004. It’s inferior to Thunderball. Never is a remake of Thunderball and, thus, begs for that comparison. Thunderball had spectacle (even if it had editing and continuity issues). It even had drama amidst the typical mix of action and humor (Bond telling Domino her brother had been killed as part of SPECTRE’s plot). Never often comes up short in direct comparison to its predecessor, in our humble opinion.

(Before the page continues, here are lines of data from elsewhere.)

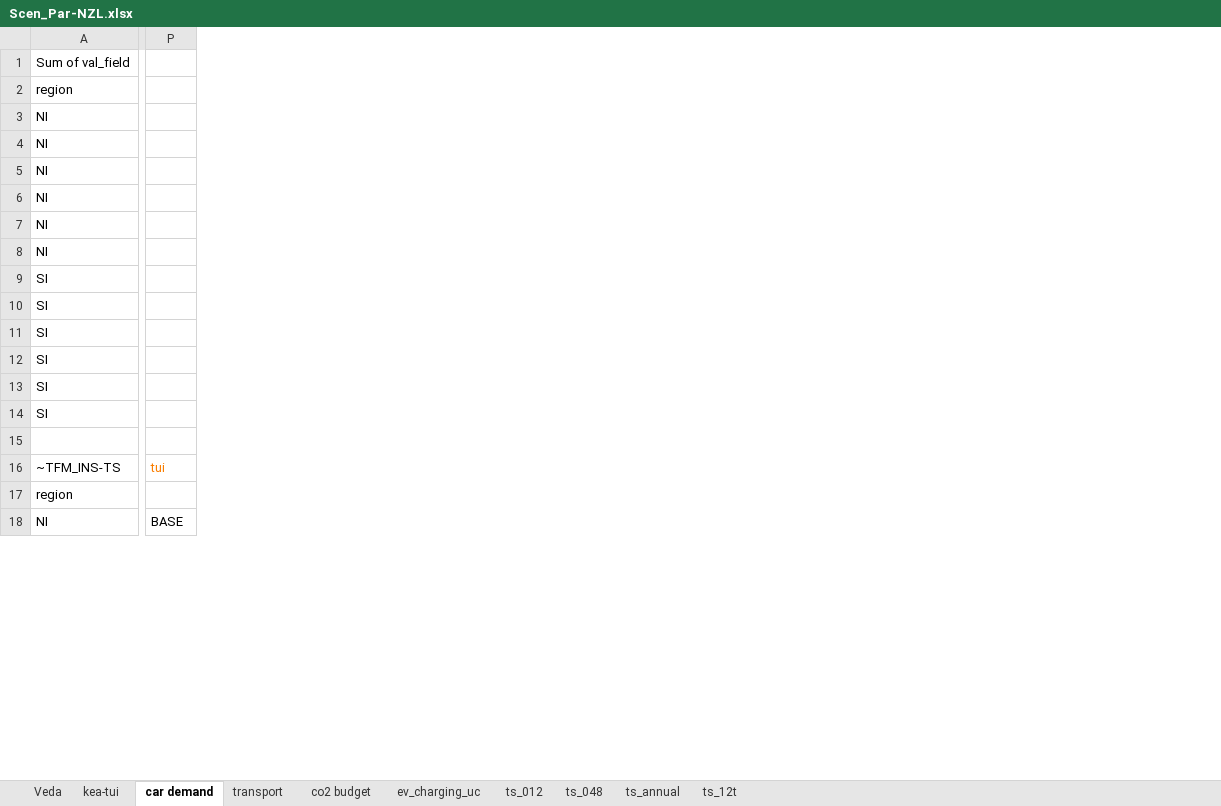
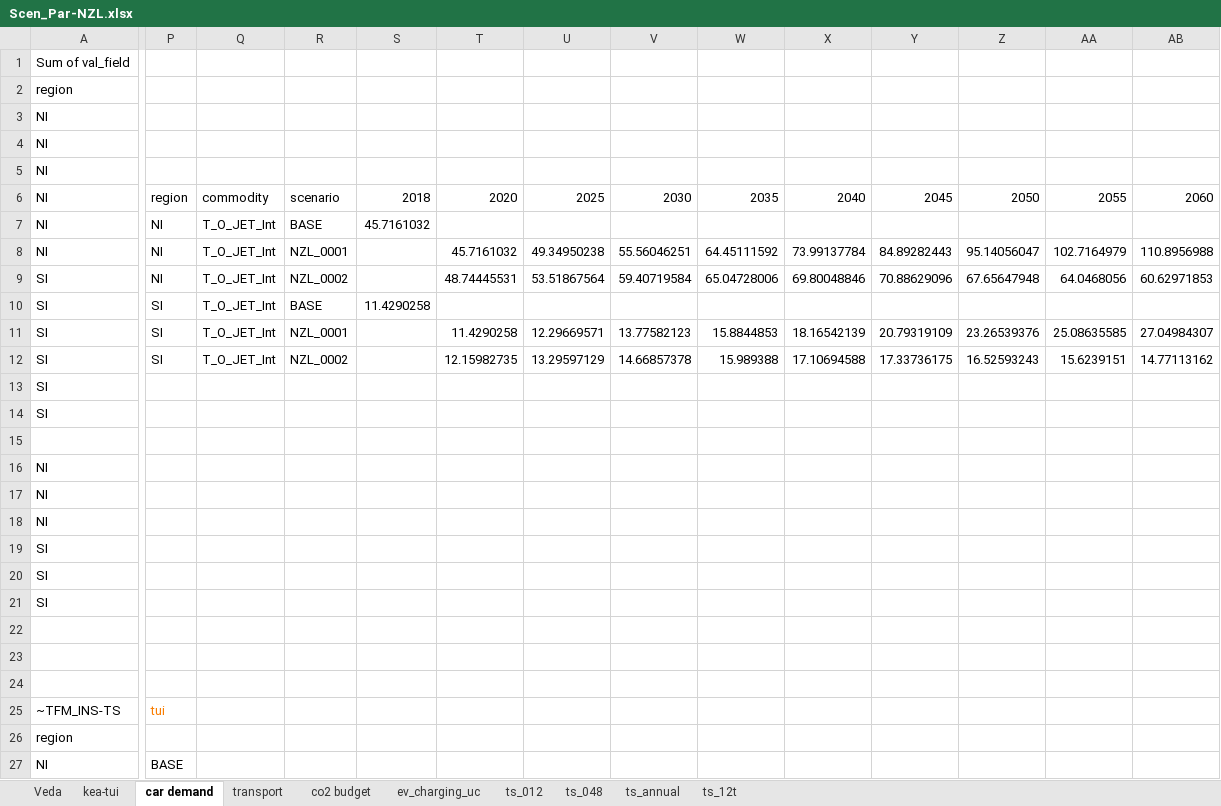
Before and after one commit to akanudia/VerveStacks_NZL_EECA, an Excel workbook: SuppXLS/Scen_Par-NZL.xlsx, sheet car demand, drawn as a sheet; only a part is shown, gaps mark what is left out; values as stored, in another font and other column widths than the file's, no borders; removed rows and columns are numbered as before the commit, all else as after; rows hold the shown columns only; the diff covers the shown part only; the diff names each change by its address in the sheet, - before the commit and + after, or states it on an @@ line.

Commit message:
Update Scen_Par-NZL.xlsx

```diff
--- a/SuppXLS/Scen_Par-NZL.xlsx (sheet car demand)
+++ b/SuppXLS/Scen_Par-NZL.xlsx (sheet car demand)
+column Q, rows 6-12: commodity | T_O_JET_Int | T_O_JET_Int | T_O_JET_Int | T_O_JET_Int | T_O_JET_Int | T_O_JET_Int
+column R, rows 6-12: scenario | BASE | NZL_0001 | NZL_0002 | BASE | NZL_0001 | NZL_0002
+column S, rows 6-10: 2018 | 45.7161032 |  |  | 11.4290258
+column T, rows 6-12: 2020 |  | 45.7161032 | 48.74445531 |  | 11.4290258 | 12.15982735
+column U, rows 6-12: 2025 |  | 49.34950238 | 53.51867564 |  | 12.29669571 | 13.29597129
+column V, rows 6-12: 2030 |  | 55.56046251 | 59.40719584 |  | 13.77582123 | 14.66857378
+column W, rows 6-12: 2035 |  | 64.45111592 | 65.04728006 |  | 15.8844853 | 15.989388
+column X, rows 6-12: 2040 |  | 73.99137784 | 69.80048846 |  | 18.16542139 | 17.10694588
+column Y, rows 6-12: 2045 |  | 84.89282443 | 70.88629096 |  | 20.79319109 | 17.33736175
+column Z, rows 6-12: 2050 |  | 95.14056047 | 67.65647948 |  | 23.26539376 | 16.52593243
+column AA, rows 6-12: 2055 |  | 102.7164979 | 64.0468056 |  | 25.08635585 | 15.6239151
+column AB, rows 6-12: 2060 |  | 110.8956988 | 60.62971853 |  | 27.04984307 | 14.77113162
-row 1: Sum of val_field
+row 1: Sum of val_field
-P6: (empty)
+P6: region
-P7:P9: (empty)
+P7:P9: NI
-P10:P12: (empty)
+P10:P12: SI
+row 15: (empty)
+row 16: NI
+row 17: NI
+row 18: NI
+row 19: SI
+row 20: SI
+row 21: SI
+row 22: (empty)
+row 23: (empty)
```
Also changed, not shown: 7 added rows and 64 edited cells elsewhere in this sheet, formulas that keep their value.
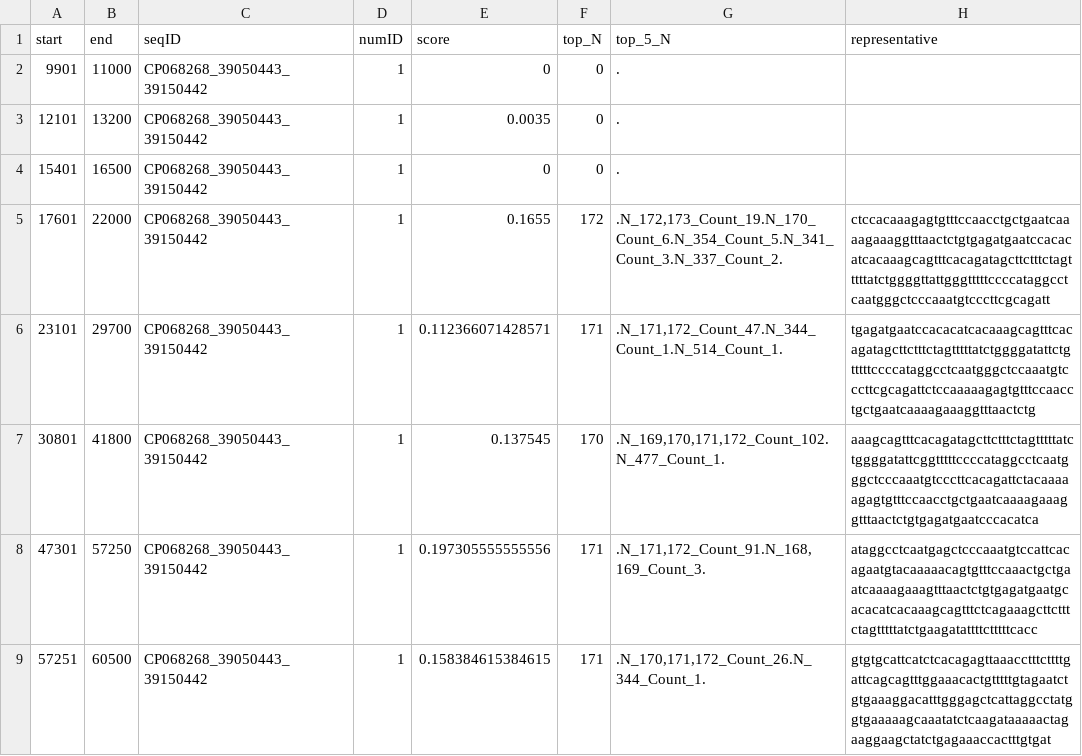
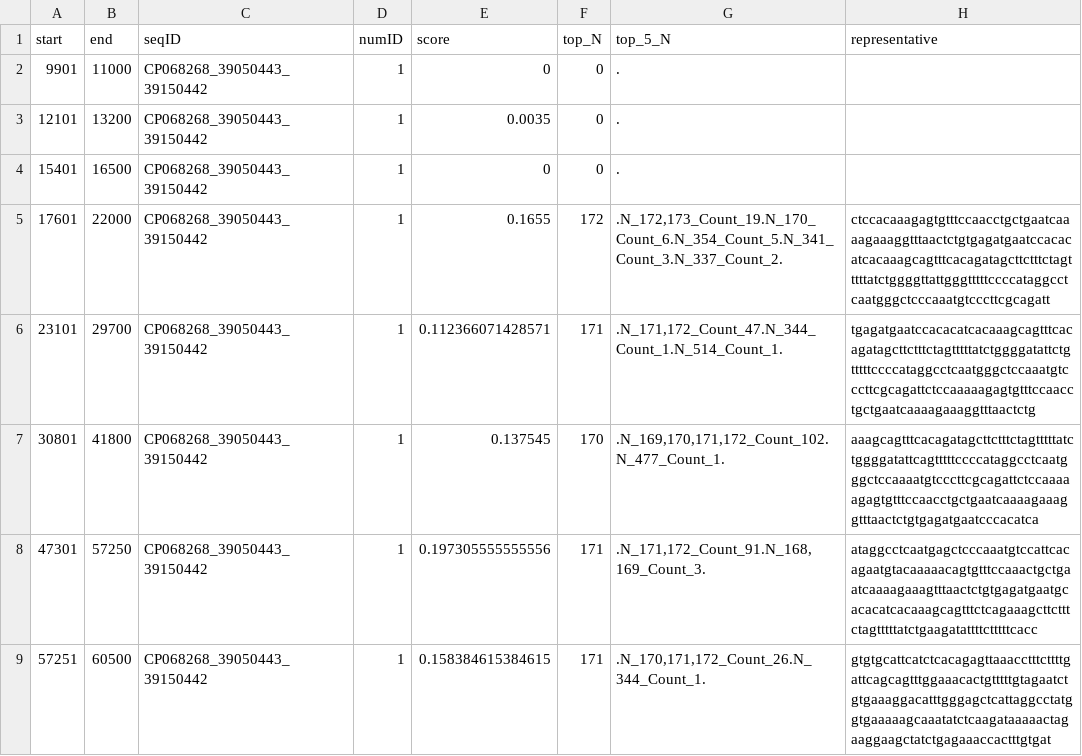
Before and after one commit to vlothec/TRASH_2, a CSV file: temp/CP068268_39050443_39150442.fasta_arrays.csv, drawn as a sheet; only a part is shown.

```diff
--- a/temp/CP068268_39050443_39150442.fasta_arrays.csv
+++ b/temp/CP068268_39050443_39150442.fasta_arrays.csv
@@ -6,3 +6,3 @@
 23101,29700,"CP068268_39050443_39150442",1,0.112366071428571,171,".N_171,172_Count_47.N_344_Count_1.N_514_Count_1.","tgagatgaatccacacatcacaaagcagtttcacagatagcttctttctagtttttatctggggatattctgtttttccccataggcctcaatgggctccaaatgtcccttcgcagattctccaaaaagagtgtttccaacctgctgaatcaaaagaaaggtttaactctg"
-30801,41800,"CP068268_39050443_39150442",1,0.137545,170,".N_169,170,171,172_Count_102.N_477_Count_1.","aaagcagtttcacagatagcttctttctagtttttatctggggatattcggtttttccccataggcctcaatgggctcccaaatgtcccttcacagattctacaaaaagagtgtttccaacctgctgaatcaaaagaaaggtttaactctgtgagatgaatcccacatca"
+30801,41800,"CP068268_39050443_39150442",1,0.137545,170,".N_169,170,171,172_Count_102.N_477_Count_1.","aaagcagtttcacagatagcttctttctagtttttatctggggatattcagtttttccccataggcctcaatgggctccaaaatgtcccttcgcagattctccaaaaagagtgtttccaacctgctgaatcaaaagaaaggtttaactctgtgagatgaatcccacatca"
 47301,57250,"CP068268_39050443_39150442",1,0.197305555555556,171,".N_171,172_Count_91.N_168,169_Count_3.","ataggcctcaatgagctcccaaatgtccattcacagaatgtacaaaaacagtgtttccaaactgctgaatcaaaagaaagtttaactctgtgagatgaatgcacacatcacaaagcagtttctcagaaagcttctttctagtttttatctgaagatattttctttttcacc"
```
Also changed, not shown: temp/Rbrevi_chr1_extr1_edited.fasta_arrays.csv, temp/ath_Chr1_extraction.fasta_arrays.csv, 37 other files.
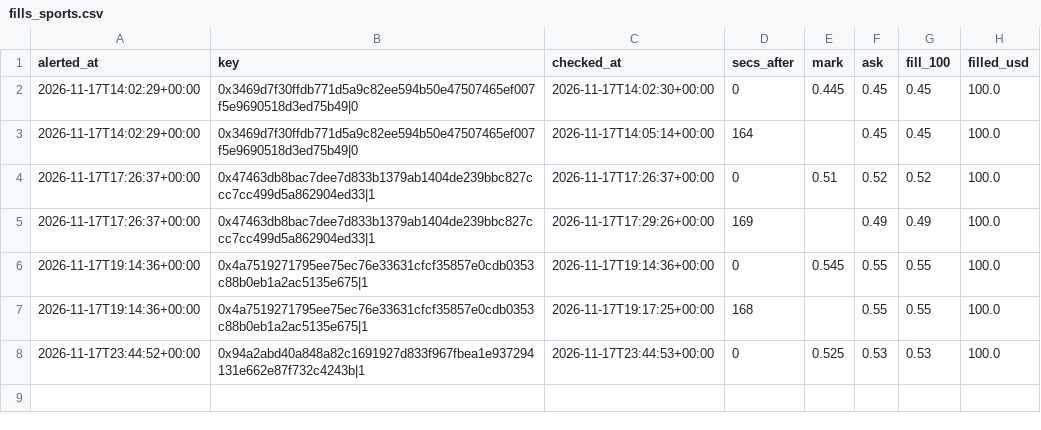
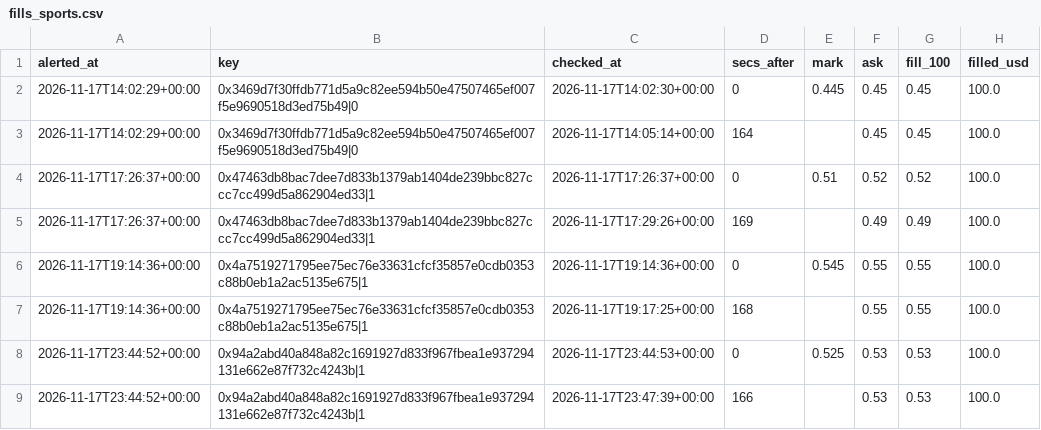
Before and after one commit to hunterscottsmith2-ctrl/polytail, a CSV file: fills_sports.csv, drawn as a sheet.

```diff
--- a/fills_sports.csv
+++ b/fills_sports.csv
@@ -8 +8,2 @@ alerted_at,key,checked_at,secs_after,mark,ask,fill_100,filled_usd
 2026-11-17T23:44:52+00:00,0x94a2abd40a848a82c1691927d833f967fbea1e937294131e662e87f732c4243b|1,2026-11-17T23:44:53+00:00,0,0.525,0.53,0.53,100.0
+2026-11-17T23:44:52+00:00,0x94a2abd40a848a82c1691927d833f967fbea1e937294131e662e87f732c4243b|1,2026-11-17T23:47:39+00:00,166,,0.53,0.53,100.0
```
Also changed, not shown: fills.csv, 3 other files.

005. If Roger Moore had done Never Say Never Again instead of Octopussy, some of Never’s fans would scream it was too campy. Moore gets blamed by some fans for the tone of the Bond film series from 1973 to 1985. He was the star, so he does bear some responsibility. But he also was doing was directors Guy Hamilton, Lewis Gilbert and John Glen told him to do. Famously, Moore objected to a scene in For Your Eyes Only that called for Bond to coldly kick a car containing a killer off a cliff. Still, he did it, an indication that his input only went so far. Connery’s input on Never (and, for that matter, Diamonds Are Forever, his last film for Eon, where he publicly praised Tom Mankiewicz’s rewrite of Richard Maibaum’s early drafts) suggests he didn’t mind light stuff at all. Would Connery have really minded briefly disguising himself as a circus clown in Octopussy? We’ll never know, but the answer may not be as conclusive as some fans believe.

006. Michel Legrand’s score is a contender for worst 007 score of all time. Michel Legrand could make grown men cry with his score for the 1971 TV film Brian’s Song, he could do a serviceable score for the adventure film Ice Station Zebra, he could do musicals such as Yentl. But he was no competition for John Barry, who scored 11 of the Eon films and established the 007 musical sound, or even the likes of Marvin Hamlisch or Bill Conti, who provided the music for some of Eon’s films when Barry wasn’t available. Good news for Legrand: Eric Serra’s score for Eon’s GoldenEye (1995) does provide Legrand competition for the worst 007 film score so it’s not automatic that Legrand get branded the worst Bond movie composer.

007. Never Say Never Again generates strong arguments among fans. Some fans bristle at the notion of referring to Never as an “unofficial” Bond film (a typical description for Bond movies not produced by Eon) saying that’s an unfair label. POn the other hand some will attack it because how dare anybody other than Eon attempt to make a 007 movie. Now those are broad generalizations but visit a typical Bond fan site message board and it won’t take too much effort to find posts taking either position.